━━ DATA FOR THIS EXERCISE ━━

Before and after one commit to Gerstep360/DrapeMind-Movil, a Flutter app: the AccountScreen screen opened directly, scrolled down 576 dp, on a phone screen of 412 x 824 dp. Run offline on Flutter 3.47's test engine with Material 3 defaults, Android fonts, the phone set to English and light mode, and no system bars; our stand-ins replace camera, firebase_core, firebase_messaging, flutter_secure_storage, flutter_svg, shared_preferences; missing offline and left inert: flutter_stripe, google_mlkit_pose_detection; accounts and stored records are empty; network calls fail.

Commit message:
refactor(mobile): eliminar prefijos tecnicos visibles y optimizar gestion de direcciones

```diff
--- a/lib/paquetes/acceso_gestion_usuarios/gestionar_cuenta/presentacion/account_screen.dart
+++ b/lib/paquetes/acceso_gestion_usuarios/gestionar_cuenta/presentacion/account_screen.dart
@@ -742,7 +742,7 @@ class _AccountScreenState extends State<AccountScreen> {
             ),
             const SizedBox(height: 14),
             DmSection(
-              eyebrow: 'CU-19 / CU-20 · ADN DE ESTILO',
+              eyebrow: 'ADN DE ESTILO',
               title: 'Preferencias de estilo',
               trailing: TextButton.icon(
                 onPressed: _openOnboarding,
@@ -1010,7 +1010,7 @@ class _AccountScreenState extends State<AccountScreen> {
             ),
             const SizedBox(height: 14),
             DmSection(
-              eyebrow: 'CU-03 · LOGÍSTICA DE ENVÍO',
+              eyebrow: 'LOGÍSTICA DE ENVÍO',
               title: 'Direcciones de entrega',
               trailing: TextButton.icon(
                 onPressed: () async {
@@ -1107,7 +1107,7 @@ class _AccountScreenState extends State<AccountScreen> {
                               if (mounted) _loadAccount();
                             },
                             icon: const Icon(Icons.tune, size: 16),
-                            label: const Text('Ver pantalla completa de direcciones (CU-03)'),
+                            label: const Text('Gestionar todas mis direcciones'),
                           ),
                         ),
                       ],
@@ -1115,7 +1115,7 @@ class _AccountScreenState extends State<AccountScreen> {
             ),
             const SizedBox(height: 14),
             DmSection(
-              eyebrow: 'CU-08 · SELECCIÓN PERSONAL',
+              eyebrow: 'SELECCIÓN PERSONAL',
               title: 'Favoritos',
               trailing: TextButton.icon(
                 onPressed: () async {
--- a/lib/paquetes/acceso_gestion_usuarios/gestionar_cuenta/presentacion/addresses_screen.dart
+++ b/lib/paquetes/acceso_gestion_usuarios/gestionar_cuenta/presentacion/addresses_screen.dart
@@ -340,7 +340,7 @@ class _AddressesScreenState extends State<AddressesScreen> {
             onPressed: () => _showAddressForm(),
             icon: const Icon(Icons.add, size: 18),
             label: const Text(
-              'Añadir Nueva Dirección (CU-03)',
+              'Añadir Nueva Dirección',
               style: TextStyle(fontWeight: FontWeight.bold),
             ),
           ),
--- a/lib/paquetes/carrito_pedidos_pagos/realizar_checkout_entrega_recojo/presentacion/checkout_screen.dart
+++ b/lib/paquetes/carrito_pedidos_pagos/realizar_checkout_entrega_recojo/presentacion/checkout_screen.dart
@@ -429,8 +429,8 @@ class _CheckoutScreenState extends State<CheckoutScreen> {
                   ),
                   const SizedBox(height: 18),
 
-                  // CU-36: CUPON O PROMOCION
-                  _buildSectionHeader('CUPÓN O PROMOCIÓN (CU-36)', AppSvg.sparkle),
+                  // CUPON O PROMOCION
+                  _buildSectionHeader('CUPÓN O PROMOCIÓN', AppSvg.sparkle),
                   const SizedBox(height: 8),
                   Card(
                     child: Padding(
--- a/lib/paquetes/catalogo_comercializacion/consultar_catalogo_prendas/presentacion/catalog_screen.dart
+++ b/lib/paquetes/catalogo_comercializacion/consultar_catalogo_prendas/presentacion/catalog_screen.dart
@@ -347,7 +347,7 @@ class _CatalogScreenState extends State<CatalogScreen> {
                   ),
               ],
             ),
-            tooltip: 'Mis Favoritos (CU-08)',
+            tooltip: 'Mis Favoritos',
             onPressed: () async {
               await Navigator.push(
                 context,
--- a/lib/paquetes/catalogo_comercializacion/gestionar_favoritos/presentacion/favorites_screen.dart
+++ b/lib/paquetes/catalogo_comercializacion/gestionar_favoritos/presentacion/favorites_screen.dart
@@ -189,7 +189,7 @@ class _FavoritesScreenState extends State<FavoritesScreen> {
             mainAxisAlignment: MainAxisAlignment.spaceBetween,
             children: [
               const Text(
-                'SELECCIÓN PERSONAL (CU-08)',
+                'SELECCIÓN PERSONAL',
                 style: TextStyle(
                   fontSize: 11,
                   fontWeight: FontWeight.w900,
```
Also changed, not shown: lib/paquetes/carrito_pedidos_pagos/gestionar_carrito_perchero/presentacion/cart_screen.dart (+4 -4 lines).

━━━

Copy all the records above exactly, missing none.

-- ANSWER --
Before and after one commit to Gerstep360/DrapeMind-Movil, a Flutter app: the AccountScreen screen opened directly, scrolled down 576 dp, on a phone screen of 412 x 824 dp. Run offline on Flutter 3.47's test engine with Material 3 defaults, Android fonts, the phone set to English and light mode, and no system bars; our stand-ins replace camera, firebase_core, firebase_messaging, flutter_secure_storage, flutter_svg, shared_preferences; missing offline and left inert: flutter_stripe, google_mlkit_pose_detection; accounts and stored records are empty; network calls fail.

Commit message:
refactor(mobile): eliminar prefijos tecnicos visibles y optimizar gestion de direcciones

```diff
--- a/lib/paquetes/acceso_gestion_usuarios/gestionar_cuenta/presentacion/account_screen.dart
+++ b/lib/paquetes/acceso_gestion_usuarios/gestionar_cuenta/presentacion/account_screen.dart
@@ -742,7 +742,7 @@ class _AccountScreenState extends State<AccountScreen> {
             ),
             const SizedBox(height: 14),
             DmSection(
-              eyebrow: 'CU-19 / CU-20 · ADN DE ESTILO',
+              eyebrow: 'ADN DE ESTILO',
               title: 'Preferencias de estilo',
               trailing: TextButton.icon(
                 onPressed: _openOnboarding,
@@ -1010,7 +1010,7 @@ class _AccountScreenState extends State<AccountScreen> {
             ),
             const SizedBox(height: 14),
             DmSection(
-              eyebrow: 'CU-03 · LOGÍSTICA DE ENVÍO',
+              eyebrow: 'LOGÍSTICA DE ENVÍO',
               title: 'Direcciones de entrega',
               trailing: TextButton.icon(
                 onPressed: () async {
@@ -1107,7 +1107,7 @@ class _AccountScreenState extends State<AccountScreen> {
                               if (mounted) _loadAccount();
                             },
                             icon: const Icon(Icons.tune, size: 16),
-                            label: const Text('Ver pantalla completa de direcciones (CU-03)'),
+                            label: const Text('Gestionar todas mis direcciones'),
                           ),
                         ),
                       ],
@@ -1115,7 +1115,7 @@ class _AccountScreenState extends State<AccountScreen> {
             ),
             const SizedBox(height: 14),
             DmSection(
-              eyebrow: 'CU-08 · SELECCIÓN PERSONAL',
+              eyebrow: 'SELECCIÓN PERSONAL',
               title: 'Favoritos',
               trailing: TextButton.icon(
                 onPressed: () async {
--- a/lib/paquetes/acceso_gestion_usuarios/gestionar_cuenta/presentacion/addresses_screen.dart
+++ b/lib/paquetes/acceso_gestion_usuarios/gestionar_cuenta/presentacion/addresses_screen.dart
@@ -340,7 +340,7 @@ class _AddressesScreenState extends State<AddressesScreen> {
             onPressed: () => _showAddressForm(),
             icon: const Icon(Icons.add, size: 18),
             label: const Text(
-              'Añadir Nueva Dirección (CU-03)',
+              'Añadir Nueva Dirección',
               style: TextStyle(fontWeight: FontWeight.bold),
             ),
           ),
--- a/lib/paquetes/carrito_pedidos_pagos/realizar_checkout_entrega_recojo/presentacion/checkout_screen.dart
+++ b/lib/paquetes/carrito_pedidos_pagos/realizar_checkout_entrega_recojo/presentacion/checkout_screen.dart
@@ -429,8 +429,8 @@ class _CheckoutScreenState extends State<CheckoutScreen> {
                   ),
                   const SizedBox(height: 18),
 
-                  // CU-36: CUPON O PROMOCION
-                  _buildSectionHeader('CUPÓN O PROMOCIÓN (CU-36)', AppSvg.sparkle),
+                  // CUPON O PROMOCION
+                  _buildSectionHeader('CUPÓN O PROMOCIÓN', AppSvg.sparkle),
                   const SizedBox(height: 8),
                   Card(
                     child: Padding(
--- a/lib/paquetes/catalogo_comercializacion/consultar_catalogo_prendas/presentacion/catalog_screen.dart
+++ b/lib/paquetes/catalogo_comercializacion/consultar_catalogo_prendas/presentacion/catalog_screen.dart
@@ -347,7 +347,7 @@ class _CatalogScreenState extends State<CatalogScreen> {
                   ),
               ],
             ),
-            tooltip: 'Mis Favoritos (CU-08)',
+            tooltip: 'Mis Favoritos',
             onPressed: () async {
               await Navigator.push(
                 context,
--- a/lib/paquetes/catalogo_comercializacion/gestionar_favoritos/presentacion/favorites_screen.dart
+++ b/lib/paquetes/catalogo_comercializacion/gestionar_favoritos/presentacion/favorites_screen.dart
@@ -189,7 +189,7 @@ class _FavoritesScreenState extends State<FavoritesScreen> {
             mainAxisAlignment: MainAxisAlignment.spaceBetween,
             children: [
               const Text(
-                'SELECCIÓN PERSONAL (CU-08)',
+                'SELECCIÓN PERSONAL',
                 style: TextStyle(
                   fontSize: 11,
                   fontWeight: FontWeight.w900,
```
Also changed, not shown: lib/paquetes/carrito_pedidos_pagos/gestionar_carrito_perchero/presentacion/cart_screen.dart (+4 -4 lines).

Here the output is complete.